  2. Investigate the determinants of hepatocyte heterogeneity and their contribution to metabolic disease, liver regeneration and oncogenesis.
  3. Determine the mechanistic differences that sex plays in affecting the liver's metabolic and regenerative response.

Selected Publications

  1. Yimlamai, D.*, Christodoulou, C.*, Galli, G.G., Yanger, K., Pepe-Mooney, B., Gurung, B., Shrestha, K., Cahan, P., Stanger, B.Z., Camargo, F.D. Hippo Pathway Activity Influences Liver Cell Fate. Cell. 2014; 157:1324-1338. PMID: 24906150.
  2. Ganem, N.J.*, Cornils, H.*, Chiu, S-Y., O'Rourke, K.P., Arnaud, J., Yimlamai, D., Thiery, M., Camargo, F.D., Pellman, D. Cytokinesis Failure Triggers Hippo Tumor Suppressor Pathway Activation. Cell. 2014; 158:833-848. PMID: 25126788.
  3. Cox, A.G.*, Hwang, K.L.*, Evason, K., Brown, K.K., Beltz, S., O'Connor, K., Galli, G.G., Tsomides, A., Yimlamai, D., Chhangawala, S., Yuan, M, Lien, E., Wucherpfennig, J., Nissim, S., Minami, A., Cohen, D.E., Camargo, F.D., Asara, J., Houvras, Y., Stainier, D.Y., Goessling, W. Yap reprograms glutamine metabolism to increase nucleotide biosynthesis and enable liver growth. Nature Cell Biology. 2016; 18:886-896. PMID: 27428308.
  4. Patel, S.H., Camargo, F.D., Yimlamai, D. Hippo Signaling in the Liver Regulates Organ Size, Cell Fate, and Carcinogenesis.
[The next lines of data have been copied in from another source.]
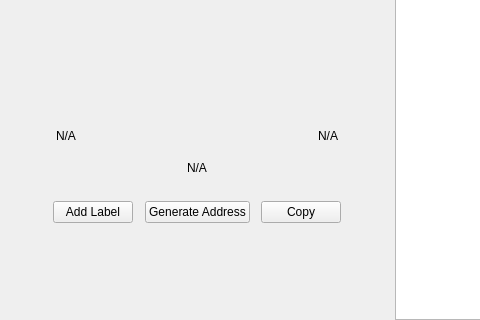
First picture: the form in src/qt/rpdchain/forms/receivewidget.ui, repository cimelli/RpdSource, before the edit; both pictures show x 0 to 480 and y 309 to 629 of the 629 by 629 pixel window.
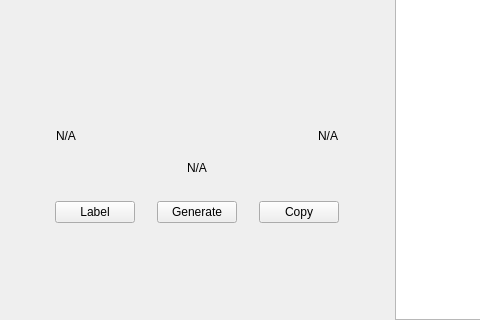
Second picture: the form after the edit. Custom widgets are drawn as their Qt base class.

Patch:
```diff
--- a/src/qt/rpdchain/forms/receivewidget.ui
+++ b/src/qt/rpdchain/forms/receivewidget.ui
@@ -266,7 +266,7 @@
                 <enum>Qt::NoFocus</enum>
                </property>
                <property name="text">
-                <string>Add Label</string>
+                <string>Label</string>
                </property>
               </widget>
              </item>
@@ -276,7 +276,7 @@
                 <enum>Qt::NoFocus</enum>
                </property>
                <property name="text">
-                <string>Generate Address</string>
+                <string>Generate</string>
                </property>
               </widget>
              </item>
```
Gastroenterology. 2017; 152:533-545. PMID: 28003097.
  5. Leung, D. and Yimlamai, D. The intestinal microbiome and paediatric liver disease. The Lancet Gastroenterology and Hepatology. 2017; 2(6):446-455. PMID: 28497760.

* These authors contributed equally to this work.